A look inside making your own t-shirt grocery bag.
With Earth Day on the horizon, the Concordia Student Union (CSU) hosted an anti-consumerism week. This year’s event theme was Food Sovereignty, Sustainability & Solidarity.
In late February, the CSU put on a variety of talks, workshops, and presentations so that students could get inspired to lead a more sustainable life.
Personally, I am always curious about different methods and ways to lead a more environmentally-conscious life. When I was looking into events for the week, the ‘Make Your Own Grocery Tote bag!’ workshop appealed to me.
The use of single-use plastics has slowly but surely started making its way out of our everyday lives. According to a Global News article, two-thirds of people in Quebec say they use their own bags or bins to shop.
Whenever I go to Dollarama or Walmart, I always forget reusable bags, so I always end up paying for them when I get to check out. So this workshop was perfect for me. It happened on Feb. 21 at the Hall Building at the Downtown Campus.
As soon as I got to the workshop space, I saw the event organizers setting up sewing machines and some tables in a ‘U’ formation. The event organizers were people from the Concordia University Centre for Creative Use (CUCCR). Leading the workshop were Sustainability ambassadors, Kavi Nera and Maya Jain.
Kavi Nera, a Concordia sustainability ambassador, and Maya Jain, the Material Depot programming and coordinator for the CUCCR lead the participants in the workshop. Kaitlynn Rodney // The Concordian
Every participant was given a step-by-step guide on how to turn an old shirt into a bag. For participants who did not have an old t-shirt, the CUCCR provided one from past events, like Frosh week.
The workshop began by determining if you had a big enough shirt to make one bag and two smaller bags from the same shirt.
If you had a small shirt, you would begin by cutting the collar and sleeves off. Afterward, Neva gave a small tutorial on how to use a sewing machine to sew the bottom of the shirt closed.
Community editor, Dalia makes her bag at the Concordia center for creative reuse’s workshop for anti-consumerism week. Kaitlynn Rodney // The Concordian

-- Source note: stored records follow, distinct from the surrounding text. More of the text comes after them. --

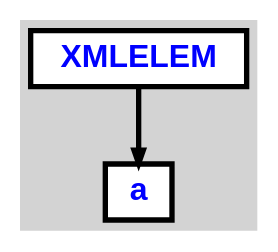
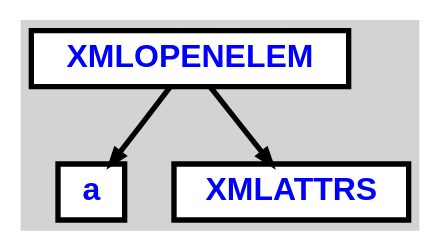
One commit to aabs/xmlpl changed the diagram in test-documents/AST-simple-element.dot. Above: the diagram before and after it, drawn with Graphviz. The commit also changed 4 other files, not shown here.

```diff
--- a/test-documents/AST-simple-element.dot
+++ b/test-documents/AST-simple-element.dot
@@ -1,14 +1,16 @@
 digraph {
 
 	ordering=out;
 	ranksep=.4;
 	bgcolor="lightgrey"; node [shape=box, fixedsize=false, fontsize=12, fontname="Helvetica-bold", fontcolor="blue"
 		width=.25, height=.25, color="black", fillcolor="white", style="filled, solid, bold"];
 	edge [arrowsize=.5, color="black", style="bold"]
 
-  n0 [label="XMLELEM"];
+  n0 [label="XMLOPENELEM"];
   n1 [label="a"];
+  n2 [label="XMLATTRS"];
 
-  n0 -> n1 // "XMLELEM" -> "a"
+  n0 -> n1 // "XMLOPENELEM" -> "a"
+  n0 -> n2 // "XMLOPENELEM" -> "XMLATTRS"
 
 }
```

For those that had big enough shirts to make smaller bags out of, the procedure was a little different. People had to make small incisions on the bottom of the shirt and then use a double knotting technique to close up the shirt.
Al Turgeon, a contemporary dance major at Concordia is using one of the shirts supplied by the CUCCR to make her map using the non-sewing method. Kaitlynn Rodney // The Concordian

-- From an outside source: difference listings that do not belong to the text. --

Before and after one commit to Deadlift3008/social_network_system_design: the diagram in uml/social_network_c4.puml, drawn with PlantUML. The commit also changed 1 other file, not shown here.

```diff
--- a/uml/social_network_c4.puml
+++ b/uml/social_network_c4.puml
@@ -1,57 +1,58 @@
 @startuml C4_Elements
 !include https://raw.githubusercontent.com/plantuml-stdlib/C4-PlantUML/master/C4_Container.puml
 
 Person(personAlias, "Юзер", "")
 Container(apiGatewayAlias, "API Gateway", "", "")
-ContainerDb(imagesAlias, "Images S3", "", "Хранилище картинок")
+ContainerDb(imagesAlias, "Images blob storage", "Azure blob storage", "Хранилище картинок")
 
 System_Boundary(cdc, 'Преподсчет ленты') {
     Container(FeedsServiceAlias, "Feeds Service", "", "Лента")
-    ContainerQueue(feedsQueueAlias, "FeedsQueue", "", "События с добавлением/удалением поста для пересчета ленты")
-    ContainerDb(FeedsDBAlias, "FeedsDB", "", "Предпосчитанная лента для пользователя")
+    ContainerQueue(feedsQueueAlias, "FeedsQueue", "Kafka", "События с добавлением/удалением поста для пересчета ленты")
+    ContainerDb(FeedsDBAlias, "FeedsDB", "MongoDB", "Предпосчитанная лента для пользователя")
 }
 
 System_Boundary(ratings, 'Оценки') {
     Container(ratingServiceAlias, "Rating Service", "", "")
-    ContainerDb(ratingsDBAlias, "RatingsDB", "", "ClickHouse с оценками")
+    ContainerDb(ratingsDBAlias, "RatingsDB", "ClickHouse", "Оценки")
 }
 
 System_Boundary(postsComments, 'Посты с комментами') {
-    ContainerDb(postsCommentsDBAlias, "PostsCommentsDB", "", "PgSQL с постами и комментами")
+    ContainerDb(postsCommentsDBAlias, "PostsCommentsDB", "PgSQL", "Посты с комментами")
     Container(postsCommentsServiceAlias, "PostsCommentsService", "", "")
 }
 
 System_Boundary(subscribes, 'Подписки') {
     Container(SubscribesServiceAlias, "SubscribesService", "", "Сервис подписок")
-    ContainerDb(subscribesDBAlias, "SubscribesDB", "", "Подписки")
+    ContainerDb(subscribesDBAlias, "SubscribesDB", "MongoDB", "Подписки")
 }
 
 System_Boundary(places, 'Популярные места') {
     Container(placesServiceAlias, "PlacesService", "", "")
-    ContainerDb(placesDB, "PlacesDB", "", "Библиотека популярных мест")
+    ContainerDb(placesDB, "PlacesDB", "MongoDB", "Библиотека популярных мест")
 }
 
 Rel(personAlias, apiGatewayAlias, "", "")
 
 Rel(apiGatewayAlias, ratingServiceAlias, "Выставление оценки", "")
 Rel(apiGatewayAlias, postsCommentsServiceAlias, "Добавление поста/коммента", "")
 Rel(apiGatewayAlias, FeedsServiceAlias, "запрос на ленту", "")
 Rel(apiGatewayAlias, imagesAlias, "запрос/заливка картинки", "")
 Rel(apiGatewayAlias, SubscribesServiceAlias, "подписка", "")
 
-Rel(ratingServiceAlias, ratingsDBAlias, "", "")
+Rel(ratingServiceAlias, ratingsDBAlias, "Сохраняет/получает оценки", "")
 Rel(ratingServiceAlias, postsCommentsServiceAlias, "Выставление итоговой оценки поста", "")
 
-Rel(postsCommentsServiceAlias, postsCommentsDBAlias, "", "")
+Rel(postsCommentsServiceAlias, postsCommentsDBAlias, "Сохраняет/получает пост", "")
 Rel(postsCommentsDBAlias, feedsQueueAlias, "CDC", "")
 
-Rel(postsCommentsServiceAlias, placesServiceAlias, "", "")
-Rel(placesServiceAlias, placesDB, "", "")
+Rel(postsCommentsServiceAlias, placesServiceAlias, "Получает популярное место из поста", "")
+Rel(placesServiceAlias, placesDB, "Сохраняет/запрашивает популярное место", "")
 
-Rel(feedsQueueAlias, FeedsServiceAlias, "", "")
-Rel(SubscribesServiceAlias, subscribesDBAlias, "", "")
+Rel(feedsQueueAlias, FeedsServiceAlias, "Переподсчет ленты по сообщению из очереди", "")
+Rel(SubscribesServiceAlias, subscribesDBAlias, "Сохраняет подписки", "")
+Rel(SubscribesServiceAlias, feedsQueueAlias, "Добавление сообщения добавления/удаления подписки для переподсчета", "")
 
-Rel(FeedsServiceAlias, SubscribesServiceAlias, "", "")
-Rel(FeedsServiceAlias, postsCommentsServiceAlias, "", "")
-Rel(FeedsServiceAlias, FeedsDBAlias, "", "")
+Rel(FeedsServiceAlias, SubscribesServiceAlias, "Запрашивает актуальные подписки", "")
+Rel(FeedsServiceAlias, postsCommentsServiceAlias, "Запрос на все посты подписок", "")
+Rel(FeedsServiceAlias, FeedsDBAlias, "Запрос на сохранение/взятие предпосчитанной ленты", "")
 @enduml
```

I feel that with inflation at the back of our minds, it’s always helpful to know some tips and tricks for cutting costs and helping reduce waste on earth. I look forward to next year’s activities for anti-consumerism week.